With last week’s inauguration of the 46th American President, this dark winter was brightened by a sense of possibility and relief. With tremendous hope, we embrace this new energy from Washington, D.C., where we see partners supporting youth to recover from one of the hardest years in U.S. memory.
Nowhere was this new spirit more evident than in 22-year-old Los Angelean and first National Youth Poet Laureate Amanda Gorman, whose inaugural verse dared us to remember that change can be the birthright of every child.
As we look to recover on so many fronts – from the multiple and compounding losses of COVID-19, from raw displays of racial injustice and from a violent attack on our democracy – we are lifted by the dedication of partners whose work we have been proud to support across the state.
In Los Angeles, and with the support of the Dwight Stuart Youth Fund, these partners include WriteGirl, Get Lit-Words Ignite and the New Roads School where Ms. Gorman and many other young artists have found room to develop their creativity and learned to use their voice powerfully to support social change.

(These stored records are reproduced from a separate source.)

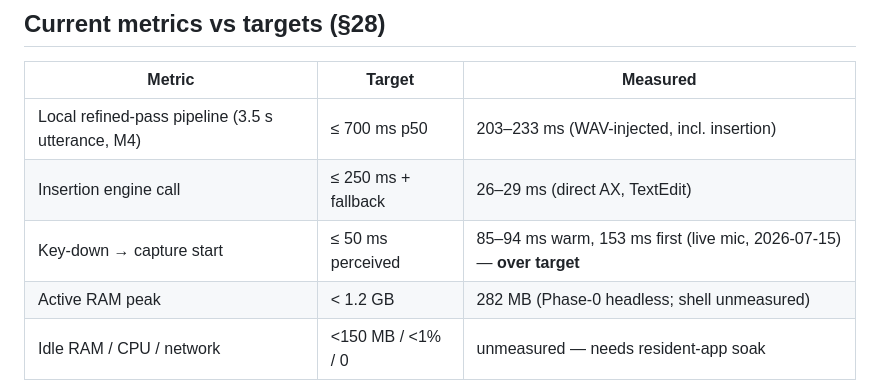
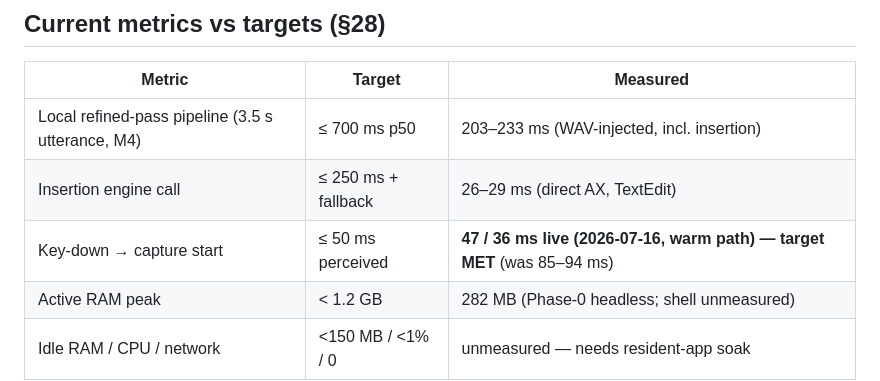
Before and after one commit to danieljcuesta007/cadence, a Markdown page: docs/STATUS.md, the part around the change. GitHub-like rendering.

Commit message:
STATUS: capture-start target met live — 47/36 ms (was 85-94)
Co-Authored-By: Claude Fable 5 <noreply@anthropic.com>

```diff
--- a/docs/STATUS.md
+++ b/docs/STATUS.md
@@ -72,7 +72,7 @@ Phase-0 orchestrator over the new C ABI (ADR-0005).
 |---|---|---|
 | Local refined-pass pipeline (3.5 s utterance, M4) | ≤ 700 ms p50 | 203–233 ms (WAV-injected, incl. insertion) |
 | Insertion engine call | ≤ 250 ms + fallback | 26–29 ms (direct AX, TextEdit) |
-| Key-down → capture start | ≤ 50 ms perceived | 85–94 ms warm, 153 ms first (live mic, 2026-07-15) — **over target** |
+| Key-down → capture start | ≤ 50 ms perceived | **47 / 36 ms live (2026-07-16, warm path) — target MET** (was 85–94 ms) |
 | Active RAM peak | < 1.2 GB | 282 MB (Phase-0 headless; shell unmeasured) |
 | Idle RAM / CPU / network | <150 MB / <1% / 0 | unmeasured — needs resident-app soak |
 
```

Across the state, Stuart Foundation’s partners are forging ahead, engaging youth, educators, system leaders and families, tackling the urgency of the moment on multiple fronts and reimagining what a vibrant and equitable public education system could be. In a recent piece in The New York Times, Foundation grantee Jal Mehta captured the task at hand: “We often are in such a rush in school — from one class to the next, from one topic to another — that we don’t remember that the fundamental job is to partner with families to raise successful human beings. The pandemic is helping many of us to think about our students in a fuller and more holistic way; we should remember that when the crisis ends.”
Our shared larger vision is for education ecosystems in which all children and young adults have access to inclusive, equity-minded schools and other spaces that allow them to find their voice, develop their gifts and take flight. Such opportunities must come not by happenstance, but by an intentional design toward equity. As Ms. Gorman proclaimed, “the dawn is ours.” We see opportunities to move toward equity by design especially with the diversity of voices and leaders answering the call to public service.
California holds important seats at the table in this new era, from a multi-barrier-breaking Vice President, the Speaker of the House and the HHS Secretary to the leader of the Education transition team and the San Diego Unified School District’s Superintendent in a critically important role at the U.S. Department of Education. These Californians know what we know: That our children’s diversity is their strength, and that their education and development has been, inequitably, derailed by this pandemic. Our collective responsibility now is to help them reroute, reconnect and rebound.
In this new year, “The Hill We Climb” will echo in our ears. We take to heart the poet’s charge to “raise this wounded world into a wondrous one.” At both the Stuart Foundation and the Dwight Stuart Youth Fund, we will carry it forward as a mantra.
In solidarity and partnership,
President, Stuart Foundation
Director, Dwight Stuart Youth Fund
The Stuart Foundation (California and Washington State) and the Dwight Stuart Youth Fund (Los Angeles) are sister foundations that collaborate and share the goals of improving life outcomes for young people through education and enrichment, with a focus on children furthest from opportunity.